“Danceaturgy”: Digging Deeper Into the Creative Soul of Dance

Dance students examine dance as never before done – as dance-a-turgs.

Photo: Mike Peters

A scene from DanceWorks 2010.

Artists and those who love the arts have tried to gain more meaning and insight by taking a critical look at what they have viewed or heard. Oftentimes, we challenge how we are affected emotionally and psychologically through the performances or artwork we experienced, seeking to process any messages that playwrights, visual artists, musicians or choreographers may be sending.

In the world of theatre, dramaturgy can be described as the art of dramatic composition and the representation of the main elements of drama on stage. Applied in a sociological perspective, the idea of dramaturgy (coined in modern times by Erving Goffman in homage to G.E. Lessing’s Hamburg Dramaturgy of 1767) contends that human actions are dependent upon time, place, and audience. As Shakespeare put it so eloquently, the world is indeed a stage.

In theatre, dramaturgy is a significant component in the construction and deconstruction of dramatic work while taking a critical look at how everything fits together.  There has been no formal equivalent in the world of dance, however -- until now.

Danceaturgy, a term invented by Dr. Neil Baldwin, Professor in the Department of Theatre and Dance and Director of The Creative Research Center, addresses this issue and gives depth to the creative process, deconstructing dance works and choreography while looking through the lenses of critical sensibilities and historical perspective. Baldwin worked with several students from the Montclair State University Dance Division within the College of the Arts and helped them to apply the concept of dramaturgy to dance.

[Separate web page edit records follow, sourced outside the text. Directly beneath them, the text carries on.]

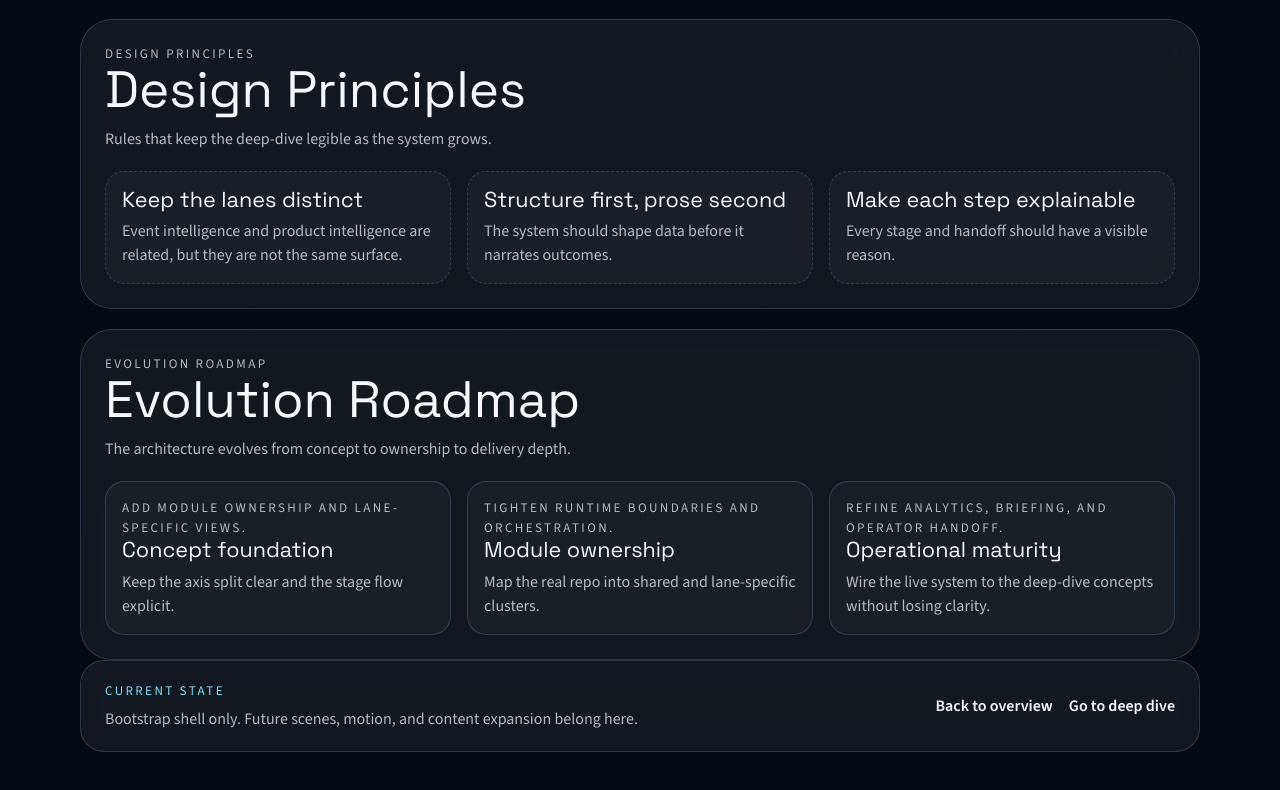
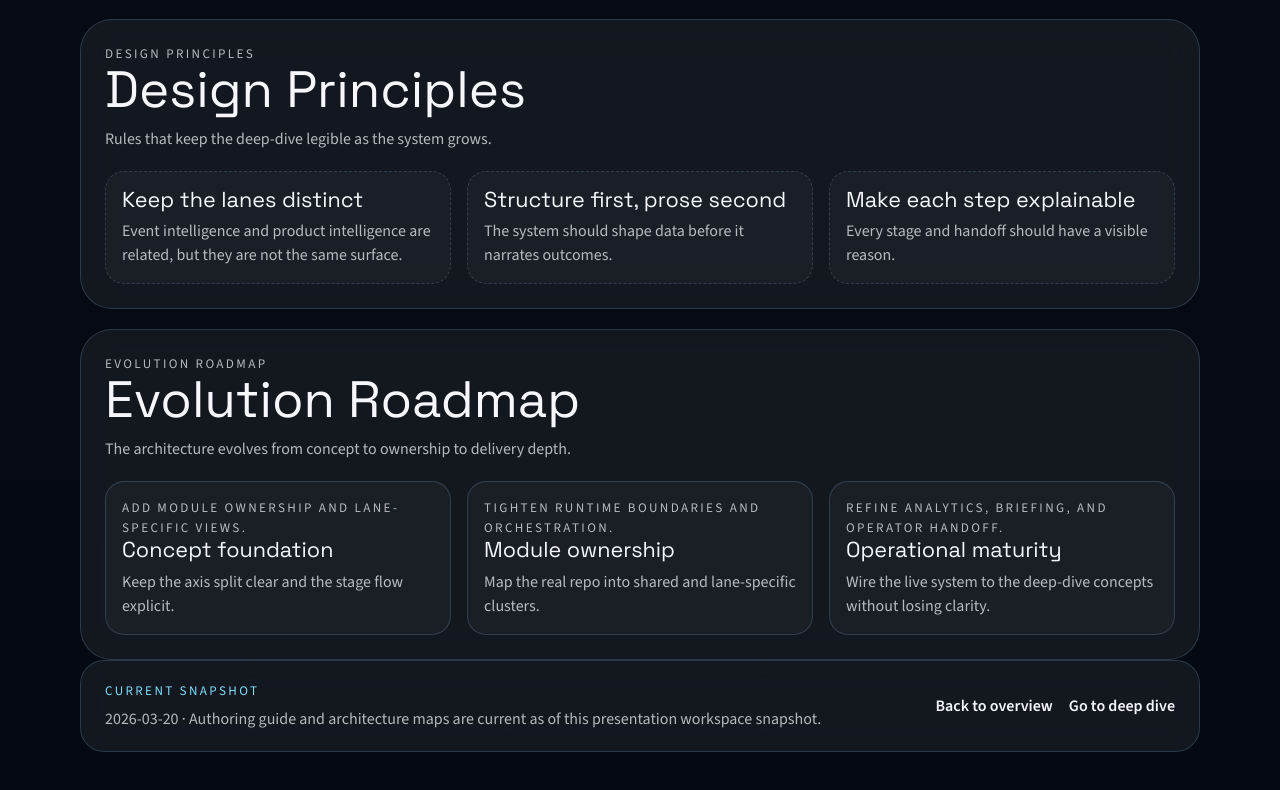
Before and after one commit to shinhan-card/card-event, a Next.js app in the folder presentation-site/: page /deep-dive in a window 1280 px wide. Shown: the part 7085-7875 px from the top of the page. Built offline with nearby package versions, Linux system fonts and the light colour scheme.

Commit message:
docs: add presentation site authoring guide

```diff
--- a/presentation-site/components/chrome/site-footer.tsx
+++ b/presentation-site/components/chrome/site-footer.tsx
@@ -1,12 +1,13 @@
 import Link from "next/link";
+import { siteContent } from "@/content/site-content";
 
 export default function SiteFooter() {
   return (
     <footer className="site-footer">
       <div>
-        <p className="site-footer-label">Current state</p>
+        <p className="site-footer-label">{siteContent.snapshot.label}</p>
         <p className="site-footer-copy">
-          Bootstrap shell only. Future scenes, motion, and content expansion belong here.
+          {siteContent.snapshot.capturedOn} · {siteContent.snapshot.note}
         </p>
       </div>
       <div className="site-footer-links">
--- a/presentation-site/content/architecture-content.ts
+++ b/presentation-site/content/architecture-content.ts
@@ -1,4 +1,10 @@
 export type ArchitectureAxisKey = "event-intelligence" | "product-intelligence";
+
+export interface SnapshotMetadata {
+  label: string;
+  capturedOn: string;
+  note: string;
+}
 
 export interface ArchitectureAxis {
   key: ArchitectureAxisKey;
@@ -80,6 +86,7 @@ export interface RoadmapPhase {
 }
 
 export interface ArchitectureContent {
+  snapshot: SnapshotMetadata;
   deepDive: {
     eyebrow: string;
     title: string;
@@ -124,6 +131,12 @@ export interface ArchitectureContent {
   };
   designPrinciples: readonly string[];
 }
+
+export const snapshotMetadata = {
+  label: "Current snapshot",
+  capturedOn: "2026-03-20",
+  note: "Authoring guide and architecture maps are current as of this presentation workspace snapshot."
+} as const satisfies SnapshotMetadata;
 
 const axes = [
   {
@@ -407,6 +420,7 @@ const roadmapPhases = [
 ] as const;
 
 export const architectureContent = {
+  snapshot: snapshotMetadata,
   deepDive: {
     eyebrow: "Systems Atlas",
     title: "Architecture Deep Dive",
--- a/presentation-site/content/module-map.ts
+++ b/presentation-site/content/module-map.ts
@@ -1,3 +1,6 @@
+import { snapshotMetadata } from "@/content/architecture-content";
+import type { SnapshotMetadata } from "@/content/architecture-content";
+
 export type ModuleClusterKey = "event-pipeline" | "product-rag" | "shared";
 
 export interface ModuleAxisRoot {
@@ -21,6 +24,7 @@ export interface ModuleSection {
 }
 
 export interface ModuleMap {
+  snapshot: SnapshotMetadata;
   axisRoots: readonly ModuleAxisRoot[];
   clusters: readonly ModuleCluster[];
   sections: readonly ModuleSection[];
@@ -84,6 +88,7 @@ const uiLayerCluster = {
 } as const satisfies ModuleCluster;
 
 export const moduleMap = {
+  snapshot: snapshotMetadata,
   axisRoots: [
     {
       key: "event-pipeline",
--- a/presentation-site/content/site-content.ts
+++ b/presentation-site/content/site-content.ts
@@ -1,3 +1,6 @@
+import { snapshotMetadata } from "@/content/architecture-content";
+import type { SnapshotMetadata } from "@/content/architecture-content";
+
 export type LandingSceneKey =
   | "hero"
   | "problem"
@@ -60,6 +63,7 @@ export interface LandingShowroomContent {
 }
 
 export interface SiteContent {
+  snapshot: SnapshotMetadata;
   hero: {
     eyebrow: string;
     title: string;
@@ -77,6 +81,7 @@ const openDeepDiveCta = {
 } as const;
 
 export const siteContent = {
+  snapshot: snapshotMetadata,
   hero: {
     eyebrow: "Showroom preview",
     title: "Event and disclosure intelligence, staged as a living presentation",
```
Also changed, not shown: 1 other file (tests, documents, lock files or other folders).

Baldwin is a writer. He is not a dance performer, nor is he trained as a dancer.What he brings to the table is an “arm’s length” perspective of the pieces that the students worked on from an outsider’s point of view. “I want the students to take in the aesthetic gestation of how a dance work came to be”, says Baldwin about his approach to danceaturgy. In all, 10 students were chosen from Professor Lori Katterhenry’s repertory class to examine the dance works in which they were performing as part of their semester’s repertory. The students were given the task to write a critical analysis of their work, “step out” of their performer psyche, and look at their pieces from the outside in, as would a dance journalist. This was a difficult assignment, since many young dancers have a more technical view of their work. The key was to capture the emotion and intent of the choreographers and their creations.

Melissa Sande performed in Buschache Etude, a work by Pearl Primus, a choreographer passionate about the world around her. A native of New Jersey, Sande started dancing at the tender age of 3 and aspires to be a performer and dance teacher. “Dance to me is a celebration of what is culturally relevant. It acts as a release of emotion and the celebration of life,” she said. Sande’s critical view of Buschache Etude revealed that the piece conveyed a much different story from the original work. In her danceaturgical analysis, she noted that there was a significant change of energy from the original work. In the newly mounted production, to her the emphasis of the piece examined the human spirit and the emotional connection of collective experiences as opposed to conflict, war and struggle that Primus had explored in her original work.

Also part of the repertory class led by Professors Katterhenry and Baldwin, student Sharrod Williams gained valuable insight into the process of becoming a more connected dancer through his experience with danceaturgy.  In Negro Spirituals, a work by Helen Tamiris, set on the Montclair State dancers by Dr. Elizabeth McPherson, Williams looked deeper into the meaning and message of the piece and surmised that it celebrated the development of a race -- what it means to be black in America.  Williams said, “I try to stay neutral, but my study in danceaturgy taught me the importance of looking at a work as a total picture.  Before my introduction to danceaturgy, I kind of had an idea of how to dig deeper into a dance piece, but now I have a formal process.   I’m going to incorporate it into everything I do.”

Danceaturgy has given these Montclair State dance students a new perspective with more depth into what they do and how they create.  It has sharpened these students’ skills and challenged them to think in different ways.  Looking to next year, Katterhenry has asked Baldwin if he would like to co-teach a course with her in dance history. This would incorporate the next level of danceaturgy as a valuable addition to the curriculum.  With this initiative, it is intended to bring in Baldwin’s expertise as a cultural historian to enrich the experience of the students.  Baldwin notes, “We need more dance criticism that has a broader view.  There are not enough outsiders presenting an expanded and deeper view of the work that is being created.  Dance can often be an ephemeral experience, living in a finite space and time.  Our dance students can learn to place more value on its cultural roots and meaning to transcend these limitations.”

Dr. Baldwin wrote 13 letters to Prof. Lori Katterhenry documenting his unique observations throughout the danceaturgy process.  Both intellectually stimulating and insightful, these letters provide a detailed narrative through the eyes of Dr. Baldwin.  Click here to download these letters as a pdf file: 2010 Danceaturgy Letters.